Instead, we see things like this document, promulgated by the public school system of Seattle, Washington (whose motto is “Academic Achievement for Every Student in Every School”), which provides “Definitions of Racism” in six different categories. (Interesting—the Seattle Public Schools seem to have taken this document down—wonder why? However, you can still view a copy I cached just in case that might happen.) Under “Cultural Racism” we learn that “having a future time orientation, emphasizing individualism as opposed to a more collective ideology, [and] defining one form of English as standard” constitutes “cultural racism”. Some formula for “Academic Achievement for Every Student”, don't you think? (Reading The Language Police is quite enlightening in parsing details such as those in the drawing which appears to the right of the first paragraph of this document. It shows a group of people running a foot race [exercise: good]. Of the four people whose heads are shown, one is a Caucasian female [check], another is an African American male [check], a third is an Hispanic man [check—although the bias and sensitivity guidelines of two major textbook companies (p. 191) would fault this picture because, stereotypically, the man has a moustache], and an older [check] Caucasian male [older people must always be shown as active; never sitting on the porch in a rocking chair]. Two additional figures are shown with their heads lopped off: one an African American woman and the other what appears to be a light-skinned male. Where's the Asian?) Now, this may seem ridiculous, but every major U.S. textbook publisher these days compiles rigorous statistics on the racial and gender mix of both text and illustrations in their books, and adjusts them to precisely conform to percentages from the U.S. census. Intellectual content appears to receive no such scrutiny.
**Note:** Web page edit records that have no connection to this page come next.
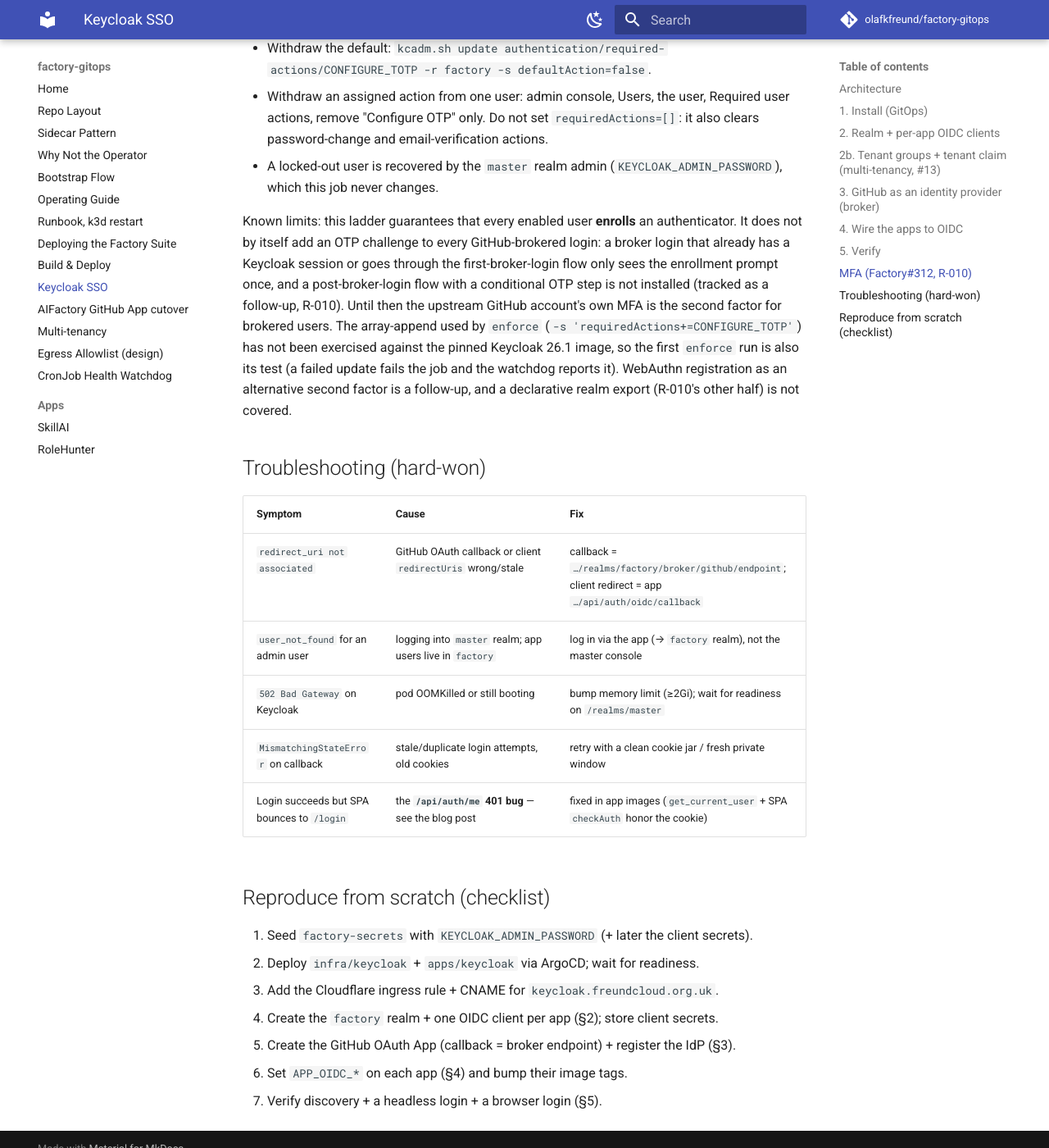
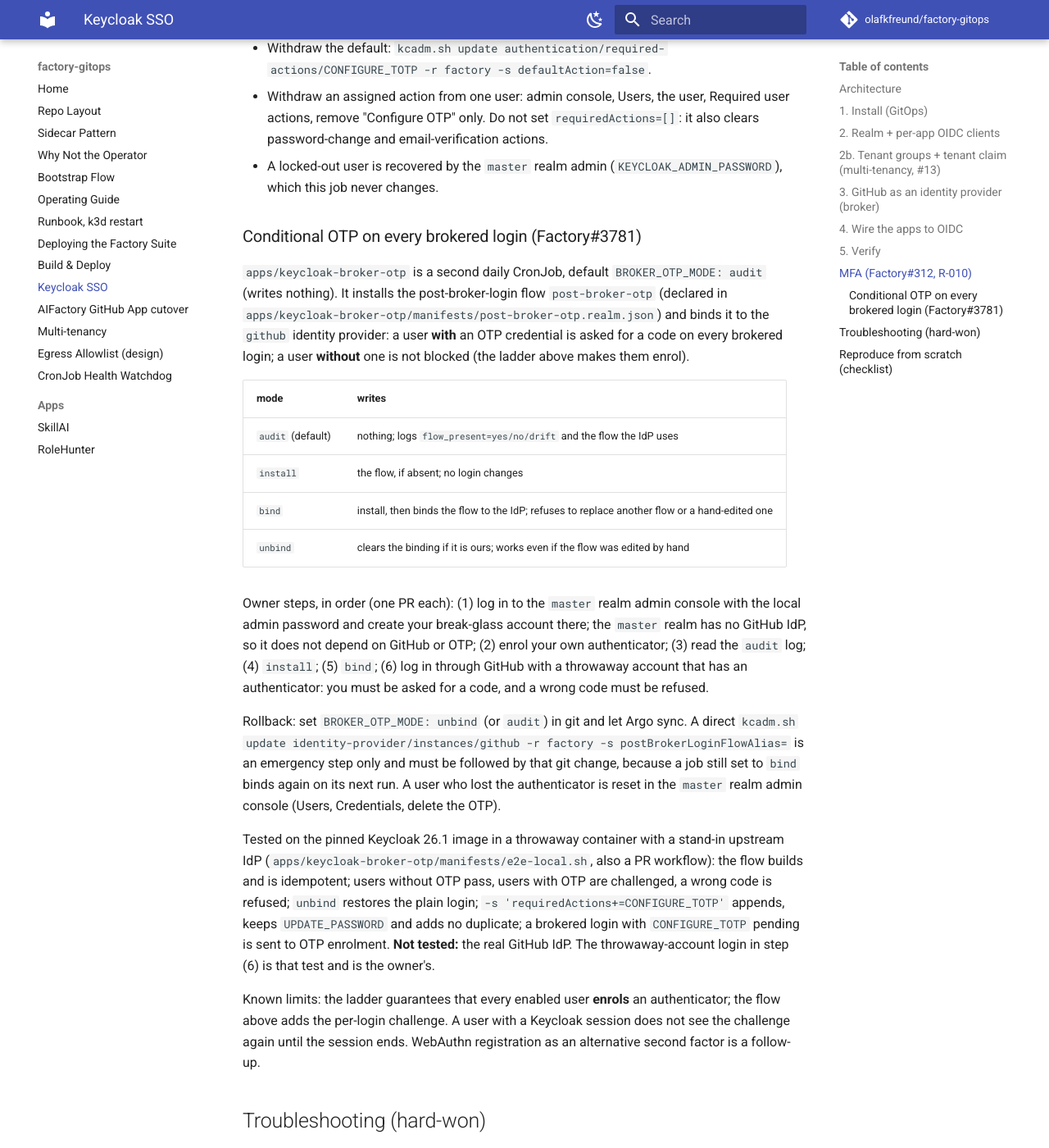
Before and after one commit to olafkfreund/factory-gitops, an MkDocs documentation site: the page built from docs/keycloak-sso.md, in a window 1280 px wide and 1400 px high, scrolled down 5696 px. Shown: the whole window at 82% size. Built offline with MkDocs 1.6.1 and Material for MkDocs 9.7.7, drawn with Linux system fonts in a browser that asks for light colours; comment, search, counter and statistics services are not loaded.

Commit message:
docs(keycloak): broker OTP owner steps, rollback and tested facts (#3781)
Plan step 3.

Co-Authored-By: Claude Opus 5.5 <noreply@anthropic.com>
Claude-Session: https://claude.ai/code/session_01WtDyDqabJ8SR4gD3ubwYx1

```diff
--- a/docs/keycloak-sso.md
+++ b/docs/keycloak-sso.md
@@ -246,7 +246,24 @@ Rollback:
 - Withdraw an assigned action from one user: admin console, Users, the user, Required user actions, remove "Configure OTP" only. Do not set `requiredActions=[]`: it also clears password-change and email-verification actions.
 - A locked-out user is recovered by the `master` realm admin (`KEYCLOAK_ADMIN_PASSWORD`), which this job never changes.
 
-Known limits: this ladder guarantees that every enabled user **enrolls** an authenticator. It does not by itself add an OTP challenge to every GitHub-brokered login: a broker login that already has a Keycloak session or goes through the first-broker-login flow only sees the enrollment prompt once, and a post-broker-login flow with a conditional OTP step is not installed (tracked as a follow-up, R-010). Until then the upstream GitHub account's own MFA is the second factor for brokered users. The array-append used by `enforce` (`-s 'requiredActions+=CONFIGURE_TOTP'`) has not been exercised against the pinned Keycloak 26.1 image, so the first `enforce` run is also its test (a failed update fails the job and the watchdog reports it). WebAuthn registration as an alternative second factor is a follow-up, and a declarative realm export (R-010's other half) is not covered.
+### Conditional OTP on every brokered login (Factory#3781)
+
+`apps/keycloak-broker-otp` is a second daily CronJob, default `BROKER_OTP_MODE: audit` (writes nothing). It installs the post-broker-login flow `post-broker-otp` (declared in `apps/keycloak-broker-otp/manifests/post-broker-otp.realm.json`) and binds it to the `github` identity provider: a user **with** an OTP credential is asked for a code on every brokered login; a user **without** one is not blocked (the ladder above makes them enrol).
+
+| mode | writes |
+|---|---|
+| `audit` (default) | nothing; logs `flow_present=yes/no/drift` and the flow the IdP uses |
+| `install` | the flow, if absent; no login changes |
+| `bind` | install, then binds the flow to the IdP; refuses to replace another flow or a hand-edited one |
+| `unbind` | clears the binding if it is ours; works even if the flow was edited by hand |
+
+Owner steps, in order (one PR each): (1) log in to the `master` realm admin console with the local admin password and create your break-glass account there; the `master` realm has no GitHub IdP, so it does not depend on GitHub or OTP; (2) enrol your own authenticator; (3) read the `audit` log; (4) `install`; (5) `bind`; (6) log in through GitHub with a throwaway account that has an authenticator: you must be asked for a code, and a wrong code must be refused.
+
+Rollback: set `BROKER_OTP_MODE: unbind` (or `audit`) in git and let Argo sync. A direct `kcadm.sh update identity-provider/instances/github -r factory -s postBrokerLoginFlowAlias=` is an emergency step only and must be followed by that git change, because a job still set to `bind` binds again on its next run. A user who lost the authenticator is reset in the `master` realm admin console (Users, Credentials, delete the OTP).
+
+Tested on the pinned Keycloak 26.1 image in a throwaway container with a stand-in upstream IdP (`apps/keycloak-broker-otp/manifests/e2e-local.sh`, also a PR workflow): the flow builds and is idempotent; users without OTP pass, users with OTP are challenged, a wrong code is refused; `unbind` restores the plain login; `-s 'requiredActions+=CONFIGURE_TOTP'` appends, keeps `UPDATE_PASSWORD` and adds no duplicate; a brokered login with `CONFIGURE_TOTP` pending is sent to OTP enrolment. **Not tested:** the real GitHub IdP. The throwaway-account login in step (6) is that test and is the owner's.
+
+Known limits: the ladder guarantees that every enabled user **enrols** an authenticator; the flow above adds the per-login challenge. A user with a Keycloak session does not see the challenge again until the session ends. WebAuthn registration as an alternative second factor is a follow-up.
 
 ## Troubleshooting (hard-won)
 
```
A thirty page appendix provides a list of words, phrases, and concepts banned from U.S. textbooks, including the delightful list (p. 196) of Foods which May Not Be Mentioned in California, including pickles and tea. A second appendix of the same length provides a wonderful list of recommendations of classic literature for study from grades three through ten. Home schoolers will find this a bounty of worthwhile literature to enrich their kids' education and inculcate the love of reading, and it's not a bad place to start for adults who have been deprived of this common literary heritage in their own schooling. A paperback edition is now available.

May 2006 Permalink